It was as a computer operator in the IBM Poughkeepsie Programming Center running pre-release levels of OS/360.
My favorite mainframe memory—
Back in 1992, I was asked by the manager of all MVS development to give a 30-minute presentation at her all-hands meeting on any topic I wanted. Since this was the peak of the "mainframe is dead" baloney, I thought I'd try to enhearten the MVS developers by telling them all of the great things their OS was used for. But, being a denizen of the laboratory, rather than the real world, I had to first learn what all these interesting and important uses are.
To do this, I spent a whole night at SCIDS at a GUIDE conference (free drinks all night in a very large room) to find out from the real practitioners what they really do with the mainframe. It was one of the most wonderful nights of my career, hearing the sysprogs proudly and enthusiastically talk about the things they run on MVS. I was told about ATM transactions, the setup of toll-free numbers, combat logistics run on a small air-cooled mainframe on the battlefield, the space shuttle mission, and even the engines of commercial jetliners transmitting data in real-time to an IMS system. Of course, there were many more mundane, but essential, activities of commerce and government, which involved running banks, insurance companies and manufacturing firms. I also heard of other, non-MVS uses of the mainframe, such as the White House hosting its email system on a VM/370 system in the basement, and so much being done in the airline industry and the routing of transactions on TPF.

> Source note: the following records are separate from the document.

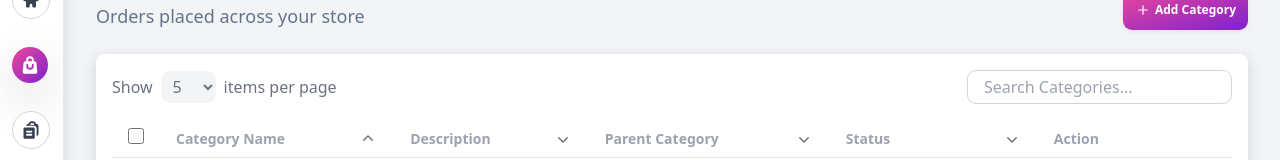
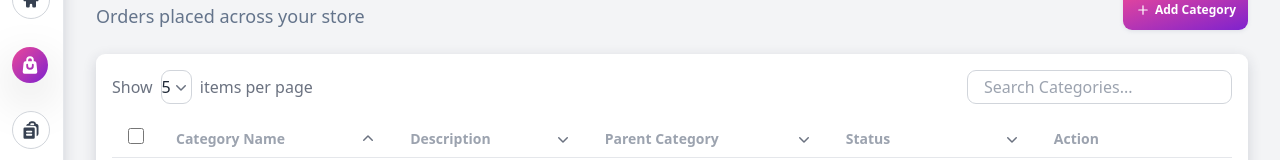
Before and after one commit to RaihanPrasetia/pos_e-commerce, a Next.js app: page /products/category in a window 1280 px wide. Shown: the part 128-288 px from the top of the page. Built offline with nearby package versions, Linux system fonts and the light colour scheme.

Commit message:
done view products

```diff
--- a/src/app/products/category/page.tsx
+++ b/src/app/products/category/page.tsx
@@ -4,6 +4,7 @@ import EditCategoryModal from '@/components/category/EditCategoryModal';
 import AddCategoryForm from '@/components/category/AddCategoryForm';
 import { ChevronDownIcon, ChevronUpIcon, PencilSquareIcon, PlusIcon, TrashIcon } from '@heroicons/react/20/solid';
 import React, { useState } from 'react';
+import SelectInput from '@/components/form/SelectInput';
 
 // Defining the interface for Category type
 interface Category {
@@ -146,16 +147,16 @@ export default function ListCategory() {
                     <div className="card-head p-4 flex items-center justify-between">
                         <div className="flex items-center space-x-2">
                             <span className="text-gray-500">Show</span>
-                            <select
-                                value={pagination}
+                            <SelectInput
+                                label=""
+                                name="pagination"
+                                value={String(pagination)}
                                 onChange={(e) => setPagination(Number(e.target.value))}
-                                className="px-2 py-1 rounded-md bg-gray-100 text-gray-500 focus:ring-1 focus:ring-gray-500"
-                            >
-                                <option value={5} className="text-gray-700">5</option>
-                                <option value={10} className="text-gray-700">10</option>
-                                <option value={20} className="text-gray-700">20</option>
-                            </select>
-                            <span className="text-gray-500">items per page</span>
+                                options={['5', '10', '20']}
+                                px={2}
+                                py={1}
+                            />
+                            <span className="text-gray-500 text-nowrap">items per page</span>
                         </div>
 
                         <input
--- a/src/app/products/page.tsx
+++ b/src/app/products/page.tsx
@@ -105,6 +105,7 @@ export default function ListProduct() {
                             px={2}
                             py={1}
                         />
+                        <span className="text-gray-500 text-nowrap">items per page</span>
                     </div>
 
                     {/* Search Input */}
```
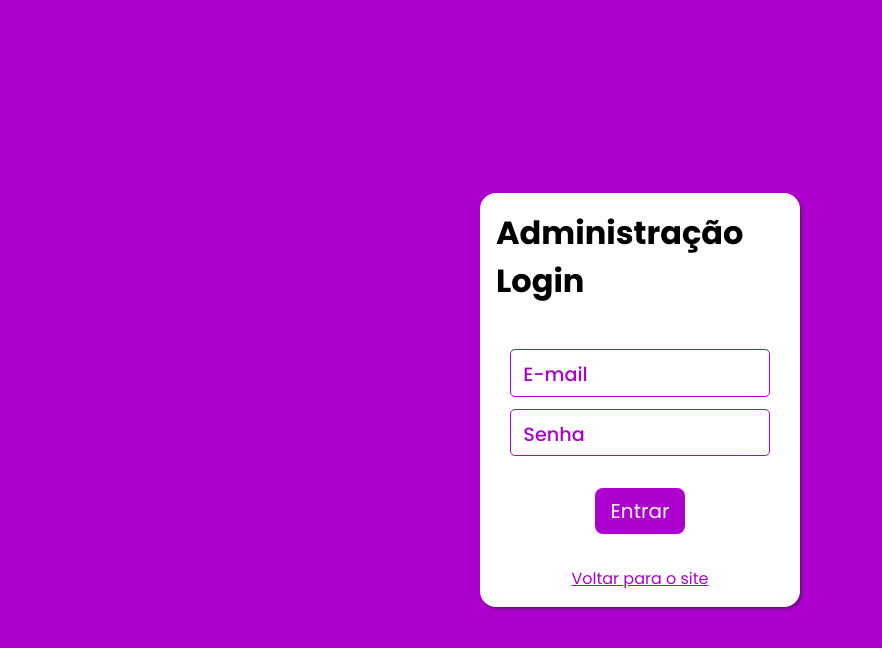
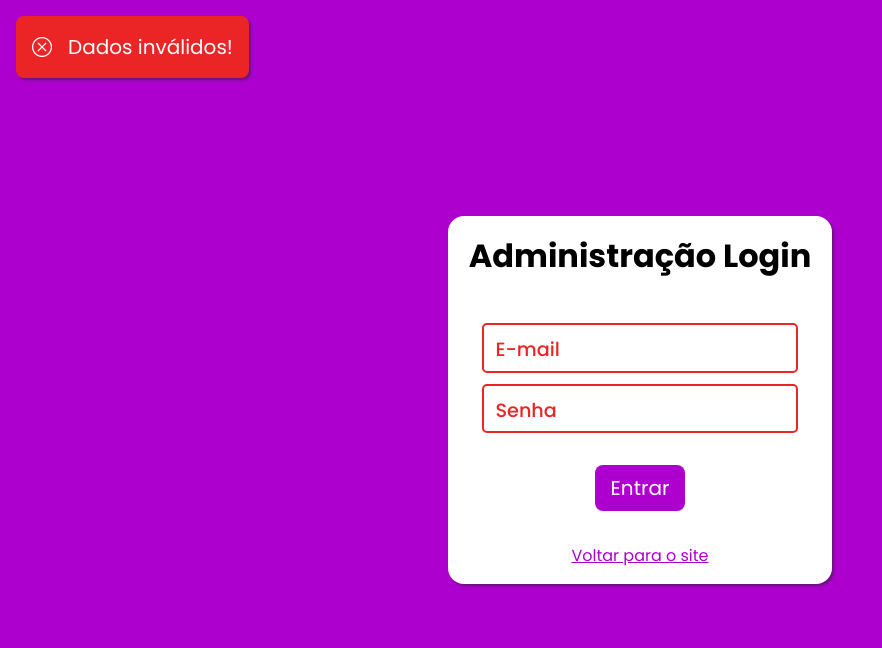
Before and after one commit to Rafafaaa-FIAP/CHL1-infocr, a React (Vite) app: page /Admin in a window 1280 px wide. Both pictures are taken after a click on the button "Entrar". Shown: the top 648 px of the page, without its empty margins (0-882 px from the left). Built offline with nearby package versions, Linux system fonts and the light colour scheme; no server answers.

Commit message:
feat: login

```diff
--- /dev/null
+++ b/src/components/Alert/index.jsx
@@ -0,0 +1,44 @@
+import './styles.scss';
+
+function Alert() {
+  return (
+    <div id="alert">
+      <i className="bi"></i>
+      <p></p>
+    </div>
+  )
+}
+
+export default Alert;
+
+export function showAlert(message, type) {
+  const alertElem = document.querySelector('#alert');
+  const alertIcon = alertElem.querySelector('i');
+  const alertText = alertElem.querySelector('p');
+
+  alertElem.className = '';
+  alertIcon.className = '';
+  alertIcon.classList.add('bi');
+
+  alertText.innerHTML = message;
+
+  if (type === 'error') {
+    alertElem.classList.add('error');
+    alertIcon.classList.add('bi-x-circle');
+  }
+  else if (type === 'success') {
+    alertElem.classList.add('success');
+    alertIcon.classList.add('bi-check-circle');
+  }
+  else {
+    alertIcon.classList.add('bi-exclamation-circle');
+  }
+
+  alertElem.classList.add('shown');
+  setTimeout(() => {
+    alertElem.classList.remove('shown');
+    setTimeout(() => {
+      alertText.innerHTML = '';
+    }, 300);
+  }, 3000);
+}
--- /dev/null
+++ b/src/components/Alert/styles.scss
@@ -0,0 +1,30 @@
+div#alert {
+  background-color: var(--colors-1-base);
+  width: fit-content;
+  padding: 1rem;
+  border-radius: 0.5rem;
+  display: flex;
+  align-items: center;
+  gap: 1rem;
+  position: fixed;
+  top: 1rem;
+  left: 1rem;
+  box-shadow: var(--box-shadow);
+  font-size: 1.25rem;
+  opacity: 0;
+  transition: opacity var(--transition-time);
+
+  &.shown {
+    opacity: 1;
+  }
+
+  &.success {
+    background-color: var(--colors-semantic-success-base);
+    color: var(--colors-text-on-color);
+  }
+
+  &.error {
+    background-color: var(--colors-semantic-error-base);
+    color: var(--colors-text-on-color);
+  }
+}
--- a/src/routes/Admin/index.jsx
+++ b/src/routes/Admin/index.jsx
@@ -6,13 +6,14 @@ import './styles.scss';
 
 import TextField from '../../components/TextField';
 import ButtonDefault from '../../components/ButtonDefault';
+import Alert, { showAlert } from '../../components/Alert';
 
 function Admin() {
   const [isSigned, setIsSigned] = useState(checkIsSigned());
   const [loginData, setLoginData] = useState(null);
 
   useEffect(() => {
-    if (!checkIsSigned()) {
+    if (!isSigned) {
       setLoginData({ email: '', password: '' });
     }
   }, [isSigned]);
@@ -25,14 +26,39 @@ function Admin() {
   }
 
   function handleLogin() {
-    logIn(loginData.email, loginData.password).then((res) => {
-      if (res === null) {
+    const email = document.querySelector('#email');
+    const password = document.querySelector('#password');
 
-      }
-      else {
+    let invalid = false;
+
+    if (email.checkValidity()) {
+      email.classList.remove('invalid');
+    }
+    else {
+      email.classList.add('invalid');
+      invalid = true;
+    }
+
+    if (password.checkValidity()) {
+      password.classList.remove('invalid');
+    }
+    else {
+      password.classList.add('invalid');
+      invalid = true;
+    }
+
+    if (!invalid){
+      logIn(loginData.email, loginData.password).then((res) => {
+        if (res === null) {
+          showAlert('Login inválido!', 'error');
+        }
+
         setIsSigned(checkIsSigned());
-      }
-    });
+      });
+    }
+    else {
+      showAlert('Dados inválidos!', 'error');
+    }
   }
 
   function handlePost() {
@@ -52,9 +78,7 @@ function Admin() {
 
   return (
     <div id='admin-page' show-login={(!isSigned).toString()}>
-      {/* <button onClick={handleCheck}>check</button> */}
-      {/* <button onClick={handlePost}>teste post</button>
-      <button onClick={handleLogOut}>log out</button> */}
+      <Alert />
       {
         !isSigned ? (
           <div id='login-info'>
--- a/src/routes/Admin/styles.scss
+++ b/src/routes/Admin/styles.scss
@@ -9,9 +9,13 @@ div#admin-page {
     background-color: var(--colors-1-base);
   }
 
+  h1 {
+    text-align: center;
+  }
+
   div#login-info {
     background-color: #FFF;
-    width: 25%;
+    width: 30%;
     padding: 1rem;
     border-radius: 1rem;
     box-shadow: var(--box-shadow);
@@ -27,4 +31,22 @@ div#admin-page {
       flex-direction: column;
     }
   }
+
+  @media (min-width: 900px) and (max-width: 1201px) {
+    div#login-info {
+      width: 60%;
+    }
+  }
+
+  @media (min-width: 601px) and (max-width: 900px) {
+    div#login-info {
+      width: 60%;
+    }
+  }
+
+  @media (max-width: 600px) {
+    div#login-info {
+      width: 90%;
+    }
+  }
 }
--- a/src/styles.scss
+++ b/src/styles.scss
@@ -18,6 +18,10 @@
   --colors-4-base: #FF5757;
   --colors-5-base: #F288CA;
   --colors-6-base: #52B0FF;
+
+  --colors-semantic-success-base: #23AD42;
+  --colors-semantic-error-base: #EB2525;
+  --colors-semantic-warning-base: #F4D21B;
 
   --colors-text-on-color: #FFFFFF;
 
```
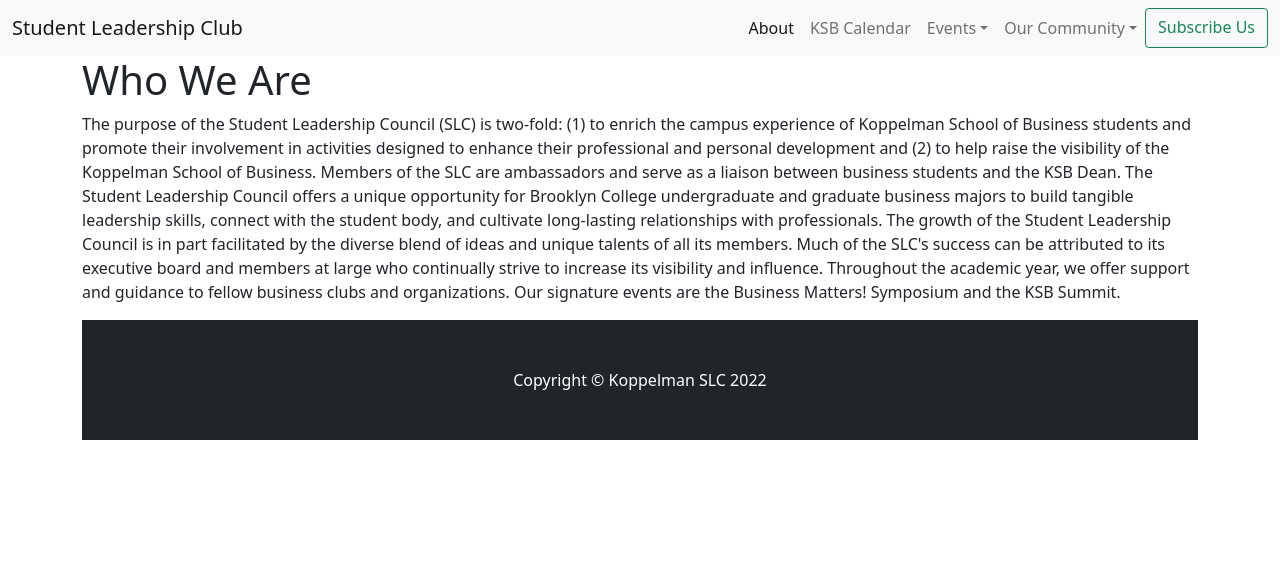
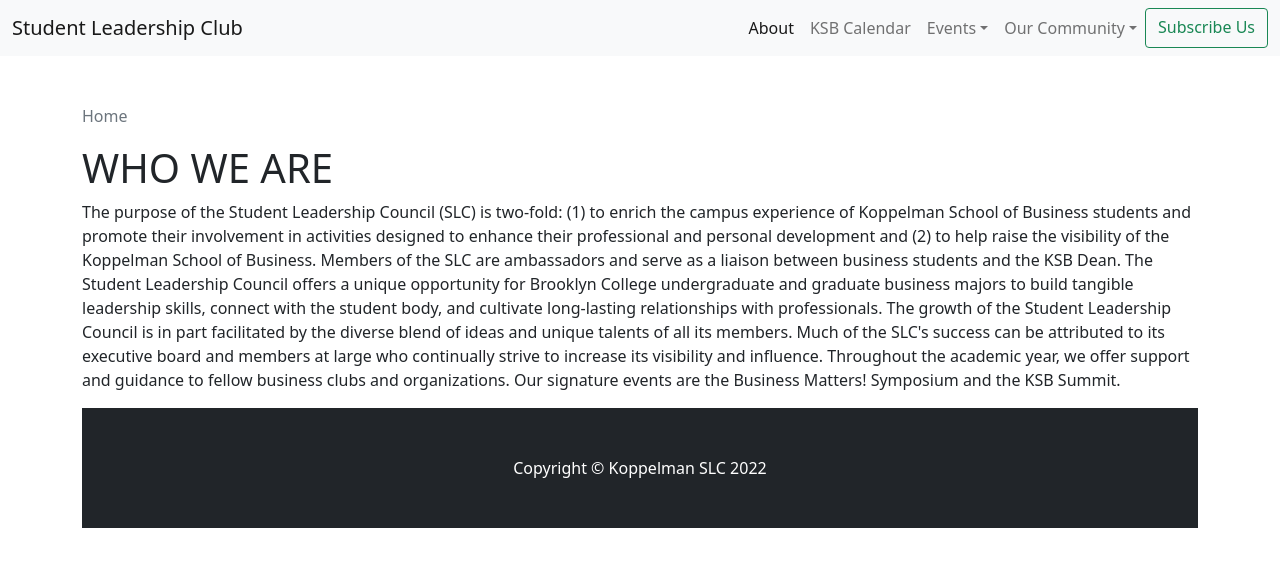
Before and after one commit to Koppelman-Student-Leadership-Council/slc-next, a Next.js app: page /about in a window 1280 px wide. Shown: the top 566 px of the page. Built offline with nearby package versions, Linux system fonts and the light colour scheme.

Commit message:
layout | calendar

```diff
--- /dev/null
+++ b/components/Breadcrumb.js
@@ -0,0 +1,72 @@
+import React, { useEffect, useState } from 'react';
+import { useRouter } from 'next/router';
+import Link from 'next/link';
+
+var convertBreadcrumb = string => {
+    return string
+        .replace(/-/g, ' ')
+        .replace(/oe/g, 'ö')
+        .replace(/ae/g, 'ä')
+        .replace(/ue/g, 'ü')
+
+};
+
+
+const Breadcrumbs = () => {
+    const router = useRouter();
+    const [breadcrumbs, setBreadcrumbs] = useState(null);
+
+    useEffect(() => {
+        if (router) {
+            const linkPath = router.asPath.split('/');
+            linkPath.shift();
+
+            var pathArray = linkPath.map((path, i) => {
+                return { breadcrumb: path, href: '/' + linkPath.slice(0, i + 1).join('/') };
+            });
+
+            pathArray.splice(-1);
+
+            setBreadcrumbs(pathArray);
+        }
+    }, [router]);
+
+    if (!breadcrumbs) {
+        return null;
+    }
+
+    return (
+        <nav aria-label="breadcrumbs">
+            <ol className="breadcrumb bg-white">
+                <li className="text-xl font-bold text-decoration-none ">
+                    <Link href="/"  ><a className="text-decoration-none text-secondary">Home</a></Link>
+                </li>
+                {breadcrumbs.map((breadcrumb, i) => {
+                    return (
+                        <>
+
+                            <p className="text-xl font-bold text-decoration-none text-secondary ">&nbsp;/&nbsp;</p>
+                            <li key={breadcrumb.href} className="text-xl font-bold text-decoration-none " >
+                                <Link href={breadcrumb.href}>
+                                    <a className="text-decoration-none text-secondary" >
+                                        {capitalizeFirstLetter(convertBreadcrumb(breadcrumb.breadcrumb))}
+                                    </a>
+                                </Link>
+                            </li>
+                        </>
+                    );
+                })}
+            </ol>
+        </nav>
+    );
+};
+
+export default Breadcrumbs;
+
+function capitalizeFirstLetter(string) {
+    return string.charAt(0).toUpperCase() + string.slice(1);
+}
+// <div className="flex items-center">
+{/* <img src={picture} className="w-12 h-12 rounded-full mr-4" alt={name} />
+<div className="text-xl font-bold">{name}</div>
+</div> */}
--- a/components/Header.js
+++ b/components/Header.js
@@ -18,7 +18,7 @@
                             </Link>
                         </li>
                         <li class="nav-item">
-                            <a class="nav-link" href="#">KSB Calendar</a>
+                            <Link href="/calendar" ><a class="nav-link" href="#">KSB Calendar</a></Link>
                         </li>
                         <li class="nav-item dropdown">
                             <a class="nav-link dropdown-toggle" href="#" id="navbarDropdown" role="button" data-bs-toggle="dropdown" aria-expanded="false">
--- /dev/null
+++ b/components/post-title.js
@@ -0,0 +1,21 @@
+
+
+import Breadcrumbs from "./Breadcrumb"
+
+export default function PostTitle({ children, breadcrumb }) {
+  return (
+    <>
+      <div className="" >
+        <br />
+        <br />
+        {breadcrumb && <Breadcrumbs />}
+        <h1 className=" closer-top text-6xl md:text-7xl lg:text-8xl font-bold tracking-tighter leading-tight md:leading-none mb-12 ml-2">
+          {children}
+        </h1>
+
+      </div>
+    </>
+  )
+}
+
+// class: max-w-2xl mx-auto center
--- a/pages/about.js
+++ b/pages/about.js
@@ -1,8 +1,10 @@
 import Layout from "../components/Layout";
+import PostTitle from  "../components/post-title";
+
 function HomePage() {
     return <>
        <Layout>
-       <h1>Who We Are</h1>
+           <PostTitle breadcrumb>WHO WE ARE</PostTitle>
         <div className="">
             <p>The purpose of the Student Leadership Council (SLC) is two-fold: (1) to enrich the campus experience of Koppelman School of Business students and promote their involvement in activities designed to enhance their professional and personal development and (2) to help raise the visibility of the Koppelman School of Business. Members of the SLC are ambassadors and serve as a liaison between business students and the KSB Dean.
 
```
Also changed, not shown: pages/calendar.js (added).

When I gave the little presentation, the developers were really wowed by all the things they enable through the OS they create. They could see that the mainframe could not even possibly just go away in a few years as many of the pundits were claiming. Since this was 20 years ago, we now know that the MVS developers were right, not the pundits. This was when I started using the line, "Western Civilization Runs on MVS," at the end of all of my emails.